[User interface change data]
Start of Block

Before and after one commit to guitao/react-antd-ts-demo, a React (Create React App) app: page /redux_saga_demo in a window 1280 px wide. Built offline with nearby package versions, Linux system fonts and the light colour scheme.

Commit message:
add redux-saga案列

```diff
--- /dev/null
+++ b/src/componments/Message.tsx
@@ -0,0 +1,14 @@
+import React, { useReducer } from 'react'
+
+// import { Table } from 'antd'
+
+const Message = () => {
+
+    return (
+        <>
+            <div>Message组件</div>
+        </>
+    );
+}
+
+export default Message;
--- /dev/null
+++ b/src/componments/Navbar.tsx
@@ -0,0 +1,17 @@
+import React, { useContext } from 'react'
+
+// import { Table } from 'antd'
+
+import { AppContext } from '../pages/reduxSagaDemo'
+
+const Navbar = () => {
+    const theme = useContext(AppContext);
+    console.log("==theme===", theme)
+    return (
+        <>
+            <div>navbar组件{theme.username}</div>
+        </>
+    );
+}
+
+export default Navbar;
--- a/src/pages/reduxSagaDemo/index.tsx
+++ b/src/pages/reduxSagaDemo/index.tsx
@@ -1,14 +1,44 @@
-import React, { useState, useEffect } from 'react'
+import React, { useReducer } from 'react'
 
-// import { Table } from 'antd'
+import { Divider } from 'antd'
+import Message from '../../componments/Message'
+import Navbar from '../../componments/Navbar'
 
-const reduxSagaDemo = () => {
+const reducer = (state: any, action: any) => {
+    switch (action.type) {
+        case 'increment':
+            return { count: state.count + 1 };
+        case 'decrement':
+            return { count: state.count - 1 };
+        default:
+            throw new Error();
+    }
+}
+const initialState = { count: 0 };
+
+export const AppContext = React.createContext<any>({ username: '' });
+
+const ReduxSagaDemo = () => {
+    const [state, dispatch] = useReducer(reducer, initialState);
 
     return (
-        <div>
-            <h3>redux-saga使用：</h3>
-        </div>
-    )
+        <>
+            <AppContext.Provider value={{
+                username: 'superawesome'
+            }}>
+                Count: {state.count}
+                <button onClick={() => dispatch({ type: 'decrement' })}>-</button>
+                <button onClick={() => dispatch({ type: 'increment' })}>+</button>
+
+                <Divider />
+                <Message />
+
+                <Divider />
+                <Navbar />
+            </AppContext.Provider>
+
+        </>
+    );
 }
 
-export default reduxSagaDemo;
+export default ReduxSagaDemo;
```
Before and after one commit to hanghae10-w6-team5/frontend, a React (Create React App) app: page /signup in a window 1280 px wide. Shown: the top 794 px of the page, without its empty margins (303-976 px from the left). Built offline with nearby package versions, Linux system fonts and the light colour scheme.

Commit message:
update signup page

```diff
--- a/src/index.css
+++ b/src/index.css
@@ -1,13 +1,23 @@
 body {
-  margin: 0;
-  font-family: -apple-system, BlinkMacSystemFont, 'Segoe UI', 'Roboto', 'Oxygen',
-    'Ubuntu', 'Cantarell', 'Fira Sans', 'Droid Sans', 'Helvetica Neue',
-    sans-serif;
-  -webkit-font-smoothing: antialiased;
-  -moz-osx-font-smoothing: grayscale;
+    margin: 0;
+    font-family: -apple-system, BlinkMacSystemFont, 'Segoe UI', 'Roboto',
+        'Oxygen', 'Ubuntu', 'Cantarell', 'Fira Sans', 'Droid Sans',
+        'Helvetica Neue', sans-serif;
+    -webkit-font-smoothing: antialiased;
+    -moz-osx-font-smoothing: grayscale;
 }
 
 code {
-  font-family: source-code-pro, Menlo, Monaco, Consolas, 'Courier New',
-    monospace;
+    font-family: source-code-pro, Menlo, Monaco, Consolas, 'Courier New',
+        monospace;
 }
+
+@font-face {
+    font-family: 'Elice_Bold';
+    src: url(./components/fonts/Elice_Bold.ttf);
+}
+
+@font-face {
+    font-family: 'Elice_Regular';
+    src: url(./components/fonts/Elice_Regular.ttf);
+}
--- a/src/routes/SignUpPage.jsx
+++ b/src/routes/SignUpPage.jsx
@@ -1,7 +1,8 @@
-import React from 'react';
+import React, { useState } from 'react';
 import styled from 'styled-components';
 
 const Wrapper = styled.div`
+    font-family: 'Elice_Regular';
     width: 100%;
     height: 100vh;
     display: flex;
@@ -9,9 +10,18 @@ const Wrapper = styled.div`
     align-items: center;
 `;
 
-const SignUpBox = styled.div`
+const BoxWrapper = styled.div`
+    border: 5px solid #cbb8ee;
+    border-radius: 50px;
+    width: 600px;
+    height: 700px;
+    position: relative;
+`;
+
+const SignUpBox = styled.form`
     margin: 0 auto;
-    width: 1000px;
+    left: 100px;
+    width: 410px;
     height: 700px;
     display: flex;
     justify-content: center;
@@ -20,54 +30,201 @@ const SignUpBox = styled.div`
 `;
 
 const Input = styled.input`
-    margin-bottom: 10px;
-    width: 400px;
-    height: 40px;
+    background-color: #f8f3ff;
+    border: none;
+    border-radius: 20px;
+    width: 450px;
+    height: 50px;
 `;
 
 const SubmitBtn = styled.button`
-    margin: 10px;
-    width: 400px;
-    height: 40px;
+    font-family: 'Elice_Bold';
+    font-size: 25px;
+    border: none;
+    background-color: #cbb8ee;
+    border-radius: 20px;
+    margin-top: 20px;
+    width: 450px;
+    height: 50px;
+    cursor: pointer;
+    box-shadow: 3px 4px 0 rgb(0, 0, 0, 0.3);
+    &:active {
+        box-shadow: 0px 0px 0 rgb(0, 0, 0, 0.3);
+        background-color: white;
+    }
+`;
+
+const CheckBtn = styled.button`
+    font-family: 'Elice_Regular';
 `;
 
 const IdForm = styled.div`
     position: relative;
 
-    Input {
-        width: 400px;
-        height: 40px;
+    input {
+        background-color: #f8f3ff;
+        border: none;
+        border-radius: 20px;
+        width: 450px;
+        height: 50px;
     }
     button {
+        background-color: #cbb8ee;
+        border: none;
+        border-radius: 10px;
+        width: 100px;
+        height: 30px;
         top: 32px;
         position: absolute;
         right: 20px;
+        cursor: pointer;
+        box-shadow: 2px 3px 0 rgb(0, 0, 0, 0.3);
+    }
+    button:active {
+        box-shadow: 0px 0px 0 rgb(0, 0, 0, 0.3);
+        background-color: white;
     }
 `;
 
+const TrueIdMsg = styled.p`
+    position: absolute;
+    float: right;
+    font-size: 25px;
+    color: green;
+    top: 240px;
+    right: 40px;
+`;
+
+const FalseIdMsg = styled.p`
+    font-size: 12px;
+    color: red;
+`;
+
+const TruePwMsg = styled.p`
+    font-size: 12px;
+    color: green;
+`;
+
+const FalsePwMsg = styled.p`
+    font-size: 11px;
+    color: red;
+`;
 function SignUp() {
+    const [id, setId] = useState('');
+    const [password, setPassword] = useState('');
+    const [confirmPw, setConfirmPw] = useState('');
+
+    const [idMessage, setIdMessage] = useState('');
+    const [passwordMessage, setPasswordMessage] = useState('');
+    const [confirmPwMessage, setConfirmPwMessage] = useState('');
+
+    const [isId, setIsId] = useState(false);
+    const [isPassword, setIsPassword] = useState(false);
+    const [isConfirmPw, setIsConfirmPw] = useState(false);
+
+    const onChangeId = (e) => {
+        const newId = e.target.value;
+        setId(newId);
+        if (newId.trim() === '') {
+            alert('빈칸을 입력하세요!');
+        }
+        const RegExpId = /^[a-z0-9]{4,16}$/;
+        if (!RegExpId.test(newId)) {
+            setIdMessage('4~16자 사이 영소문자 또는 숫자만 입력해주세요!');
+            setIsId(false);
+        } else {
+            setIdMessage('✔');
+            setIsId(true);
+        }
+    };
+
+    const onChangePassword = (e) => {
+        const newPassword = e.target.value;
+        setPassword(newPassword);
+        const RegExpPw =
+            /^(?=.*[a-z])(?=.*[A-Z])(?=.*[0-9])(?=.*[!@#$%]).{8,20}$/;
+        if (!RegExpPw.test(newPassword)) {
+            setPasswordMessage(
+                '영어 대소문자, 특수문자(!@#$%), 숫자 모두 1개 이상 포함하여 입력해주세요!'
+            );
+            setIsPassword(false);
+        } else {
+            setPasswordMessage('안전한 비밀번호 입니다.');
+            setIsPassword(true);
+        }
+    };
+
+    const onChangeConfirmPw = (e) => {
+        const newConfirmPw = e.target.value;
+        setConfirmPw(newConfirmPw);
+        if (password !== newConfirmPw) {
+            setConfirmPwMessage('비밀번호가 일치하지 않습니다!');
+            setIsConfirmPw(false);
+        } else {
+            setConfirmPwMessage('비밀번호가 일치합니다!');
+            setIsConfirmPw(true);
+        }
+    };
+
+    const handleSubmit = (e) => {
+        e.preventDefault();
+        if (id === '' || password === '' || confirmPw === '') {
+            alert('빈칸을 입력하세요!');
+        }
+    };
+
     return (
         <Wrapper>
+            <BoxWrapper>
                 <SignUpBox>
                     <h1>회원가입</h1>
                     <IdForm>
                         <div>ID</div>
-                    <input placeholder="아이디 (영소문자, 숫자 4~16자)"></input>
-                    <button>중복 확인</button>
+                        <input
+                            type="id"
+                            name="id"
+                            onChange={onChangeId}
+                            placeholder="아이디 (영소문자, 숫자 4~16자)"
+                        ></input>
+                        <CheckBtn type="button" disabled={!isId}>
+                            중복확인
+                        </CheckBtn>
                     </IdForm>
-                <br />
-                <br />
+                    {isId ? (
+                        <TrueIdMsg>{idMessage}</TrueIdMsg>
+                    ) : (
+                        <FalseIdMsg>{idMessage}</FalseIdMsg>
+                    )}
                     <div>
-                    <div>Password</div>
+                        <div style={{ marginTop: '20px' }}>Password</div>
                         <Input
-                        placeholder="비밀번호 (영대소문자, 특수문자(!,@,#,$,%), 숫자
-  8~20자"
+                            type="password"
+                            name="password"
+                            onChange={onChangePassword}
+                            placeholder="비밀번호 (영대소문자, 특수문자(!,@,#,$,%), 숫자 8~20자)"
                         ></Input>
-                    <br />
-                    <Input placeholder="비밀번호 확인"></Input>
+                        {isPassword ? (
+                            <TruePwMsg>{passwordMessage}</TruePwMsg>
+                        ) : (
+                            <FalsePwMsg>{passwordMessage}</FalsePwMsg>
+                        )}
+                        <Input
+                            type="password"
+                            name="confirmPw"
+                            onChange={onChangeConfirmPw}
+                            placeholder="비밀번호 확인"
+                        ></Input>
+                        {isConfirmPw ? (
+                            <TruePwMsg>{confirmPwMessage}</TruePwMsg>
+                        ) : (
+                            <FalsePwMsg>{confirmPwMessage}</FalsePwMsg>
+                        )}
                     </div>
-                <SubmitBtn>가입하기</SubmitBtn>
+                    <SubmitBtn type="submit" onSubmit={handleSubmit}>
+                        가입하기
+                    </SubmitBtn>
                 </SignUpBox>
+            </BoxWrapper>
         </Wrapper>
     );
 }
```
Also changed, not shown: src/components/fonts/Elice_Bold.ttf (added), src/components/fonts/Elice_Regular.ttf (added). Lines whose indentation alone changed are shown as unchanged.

End of Block

■ **WHAT THIS TASK INVOLVES**
Find and copy each line above that includes the string "shadow".

■ **FINAL ANSWER**
+    box-shadow: 3px 4px 0 rgb(0, 0, 0, 0.3);
+        box-shadow: 0px 0px 0 rgb(0, 0, 0, 0.3);
+        box-shadow: 2px 3px 0 rgb(0, 0, 0, 0.3);
+        box-shadow: 0px 0px 0 rgb(0, 0, 0, 0.3);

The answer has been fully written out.